View details for DOI 10.1016/j.arth.2015.07.020
View details for Web of Science ID 000366677000014
View details for PubMedID 26298281
Variations in chondrogenesis of human bone marrow-derived mesenchymal stem cells in fibrin/alginate blended hydrogels
2012; 8 (10): 3754-3764
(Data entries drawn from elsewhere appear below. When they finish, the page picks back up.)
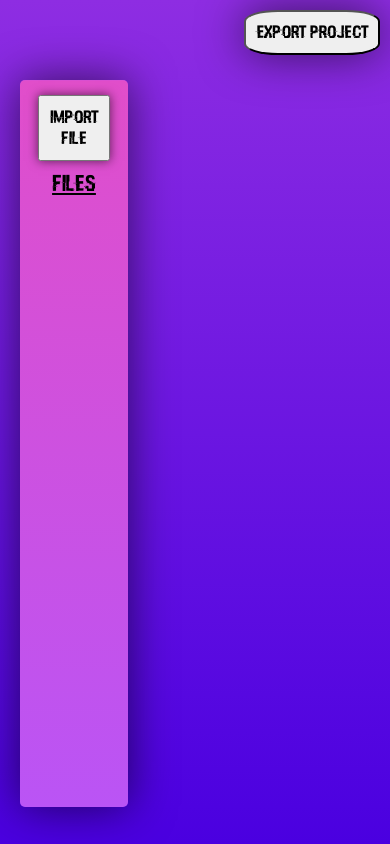
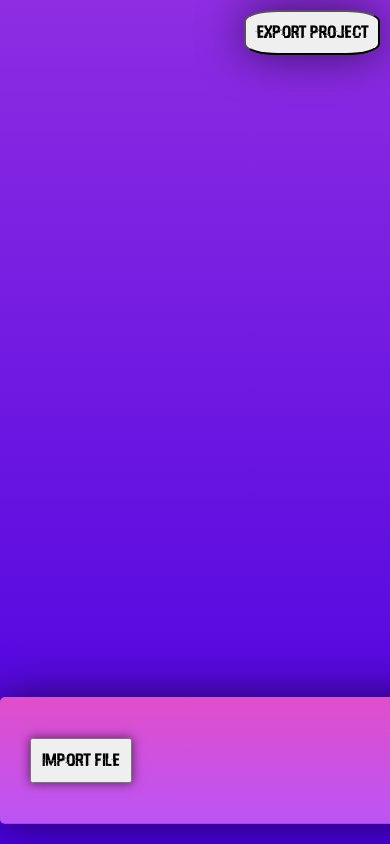
Before and after one commit to brentonjackson/quick-muse, a React (Create React App) app: page / in a window 390 px wide. Built offline with nearby package versions, Linux system fonts and the light colour scheme.

Commit message:
added mobile css media queries

```diff
--- a/src/components/FileList.js
+++ b/src/components/FileList.js
@@ -72,6 +72,9 @@ function FileList({
           </div>
         );
       })}
+      <button id="import-button">
+        <label htmlFor="files">Import File</label>
+      </button>
     </div>
   );
 }
--- a/src/components/FilePane.js
+++ b/src/components/FilePane.js
@@ -47,10 +47,6 @@ function FilePane({
         className="hidden"
         onChange={fileSelectHandler}
       />
-      <button id="import-button">
-        <label htmlFor="files">Import File</label>
-      </button>
-      <span id="files-header">Files</span>
       <FileList
         files={instrumentList}
         removeInstrument={setInstrumentList}
--- a/src/index.css
+++ b/src/index.css
@@ -147,6 +147,7 @@ body {
   box-shadow: 0px 0px 10px 0px rgba(0, 0, 0, 0.6);
   padding: 10px;
   z-index: 9999999999;
+  order: 1;
 }
 #import-button:hover {
   background-color: #7546e0;
@@ -156,17 +157,13 @@ body {
   padding: 10px;
 }
 
-#files-header {
-  text-decoration: underline;
-  font-size: larger;
-}
-
 #file-list {
-  /* box-shadow: 0px 0px 45px 0px rgba(0, 0, 0, 0.6); */
   width: 100%;
   height: auto;
   margin: 10px 0;
   overflow-y: scroll;
+  display: flex;
+  flex-direction: column;
 }
 #file-list::-webkit-scrollbar-corner {
   background: rgba(0, 0, 0, 0);
@@ -187,6 +184,7 @@ body {
   display: flex;
   align-items: center;
   flex-direction: column;
+  order: 2;
 }
 .instrument-track-highlighted,
 .instrument-track:hover {
@@ -218,3 +216,77 @@ button {
   font-size: large;
   box-shadow: 0px 0px 45px 0px rgba(0, 0, 0, 0.6);
 }
+
+/****************************** Mobile Adjustments **********************************/
+@media screen and (max-width: 768px) {
+  #track-editor {
+    display: none;
+  }
+  #file-pane {
+    height: 15%;
+    width: 100%;
+    position: absolute;
+    bottom: 20px;
+    top: unset;
+    left: unset;
+    margin: 0;
+    padding: 0 20px;
+    flex-direction: row;
+  }
+  #import-button {
+    order: 2;
+    width: fit-content;
+  }
+  #file-list {
+    flex-direction: row;
+    overflow-x: auto;
+    overflow-y: hidden;
+    /* white-space: nowrap; */
+    display: flex;
+    align-items: center;
+    margin: 0;
+    height: 80%;
+    width: 95%;
+  }
+  .instrument-track {
+    margin: 0px 5px;
+    padding: 15px;
+    height: 80%;
+    display: unset;
+    /* asdfasdf */
+    line-height: 2.5em;
+    height: 5em;
+    /* overflow: hidden; */
+    white-space: nowrap;
+    text-overflow: ellipsis;
+    overflow-wrap: break-word;
+    word-break: break-all;
+    width: 100px;
+    border: hsla(265, 84%, 48%, 1) solid;
+  }
+  .instrument-track span {
+    overflow-wrap: break-word;
+    word-break: break-all;
+    width: 100%;
+    overflow-x: hidden;
+  }
+  .instrument-track #delete-button {
+    display: unset;
+    height: 30px;
+    width: 100%;
+    font-size: unset;
+  }
+
+  #button-overlay {
+    height: 83%;
+    width: 100%;
+  }
+
+  #player-controls {
+    width: 60%;
+  }
+
+  #music-canvas {
+    height: 74%;
+  }
+}
```
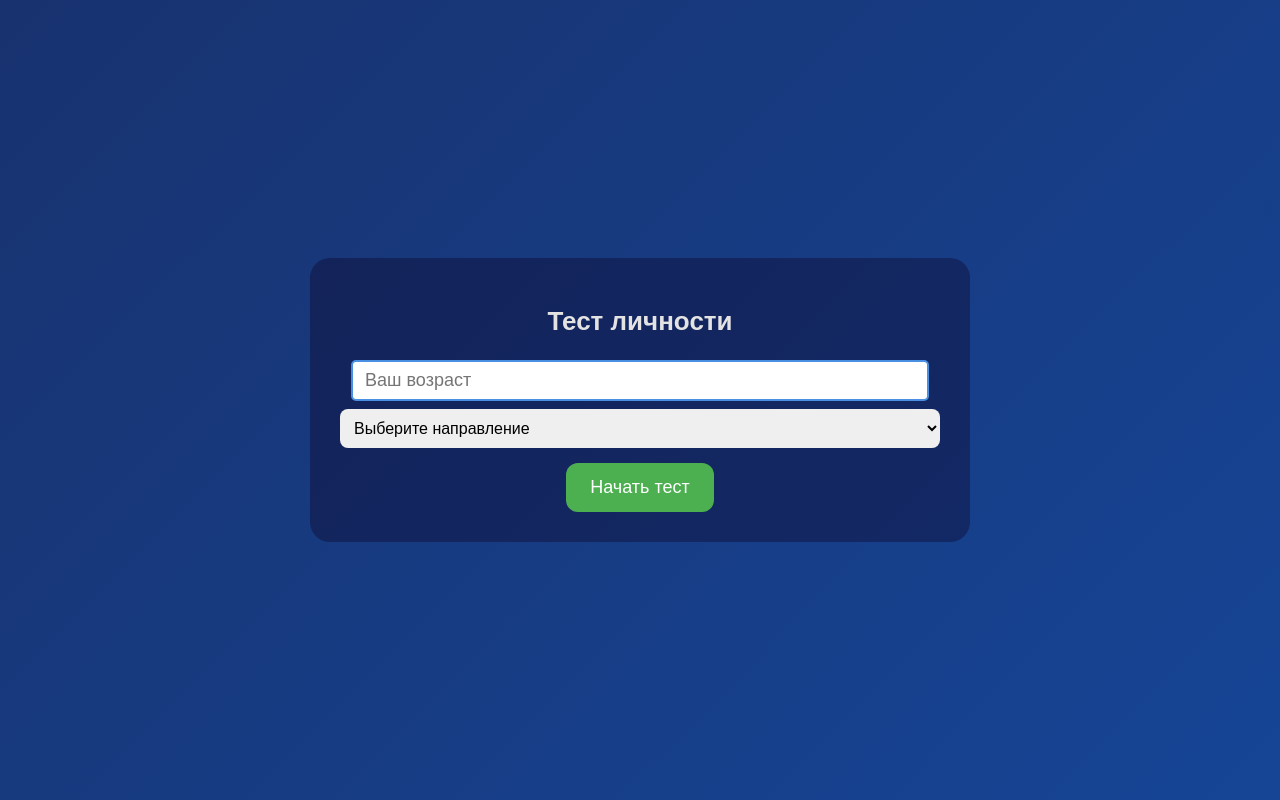
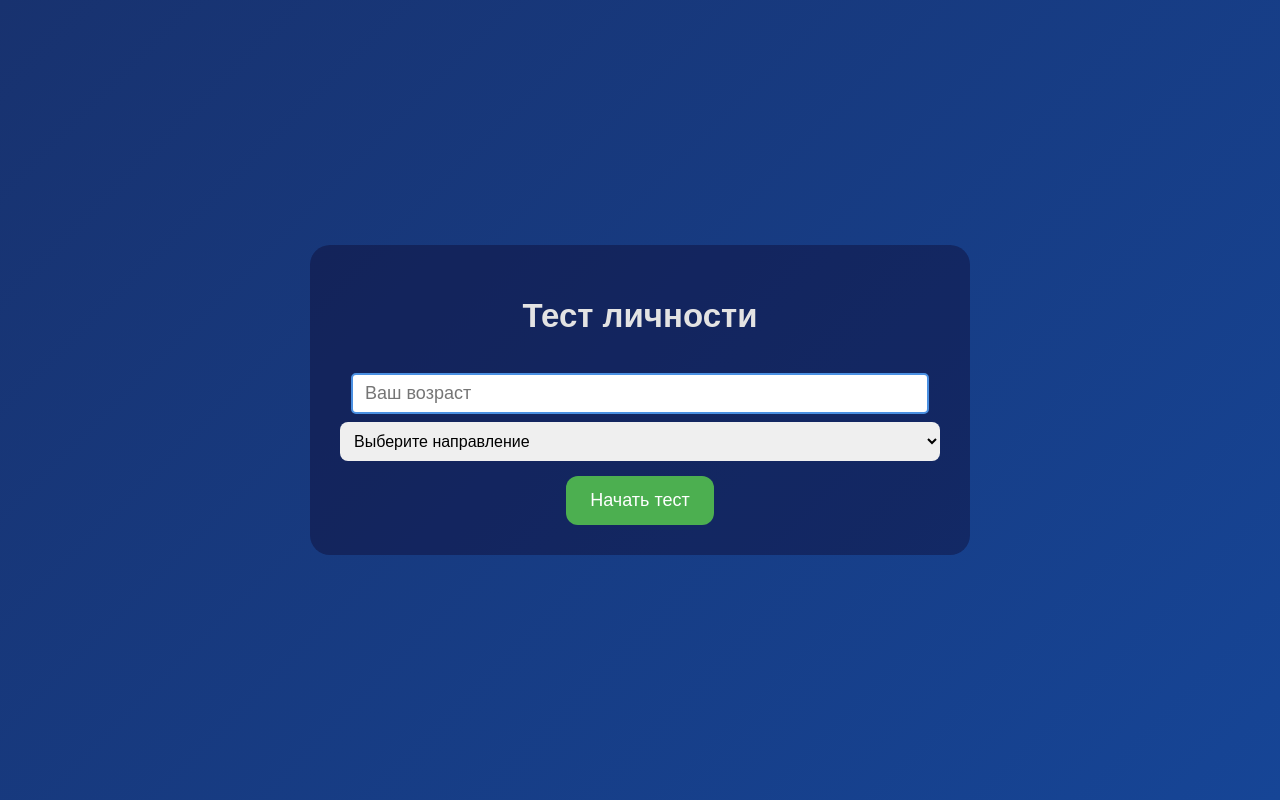
Before and after one commit to mnurmuhammad7001-arch/type_of_people, a plain HTML site: page index.html in a window 1280 px wide. Drawn offline with Linux system fonts and the light colour scheme.

Commit message:
Update style.css

```diff
--- a/style.css
+++ b/style.css
@@ -21,8 +21,8 @@ body {
 }
 
 h1, h2 {
-  margin-bottom: 15px;
-  font-size: 26px; /* увеличенный размер заголовков */
+  margin-bottom: 30px;
+  font-size: 33px; /* увеличенный размер заголовков */
 }
 
 button {
```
Fibrin and alginate hydrogels have been widely used to support chondrogenesis of bone marrow-derived mesenchymal stem cells (BM-MSCs) for articular cartilage and fibrocartilage tissue engineering, with each material offering distinct advantages and disadvantages. Attempting to produce a gel scaffold exhibiting beneficial characteristics of both materials, we fabricated fibrin/alginate blended hydrogels at various blend ratios and evaluated the gel morphology, mechanical properties and their support for BM-MSC chondrogenesis. Results show that when the fibrin/alginate ratio decreased, the fibrin architecture transitioned from uniform to interconnected fibrous and finally to disconnected islands against an alginate background, with opposing trends in the alginate architecture. Fibrin maintained gel extensibility and promoted cell proliferation, while alginate improved the gel biostability and better supported glycosaminoglycan and collagen II production and chondrogenic gene expression. Blended gels had physical and biological characteristics intermediate between fibrin and alginate. Of the blends examined, FA 40:8 (40 mg ml(-1) fibrinogen blended with 8 mg ml(-1) alginate) was found to be the most appropriate group for future studies on tension-driven BM-MSC fibrochondrogenesis. As BM-MSC differentiation appeared to vary between fibrin and alginate regions of blended scaffolds, this study also highlighted the potential to develop spatially heterogeneous tissues through manipulating the heterogeneity of scaffold composition.
View details for DOI 10.1016/j.actbio.2012.06.028
View details for Web of Science ID 000309301400022
View details for PubMedID 22750738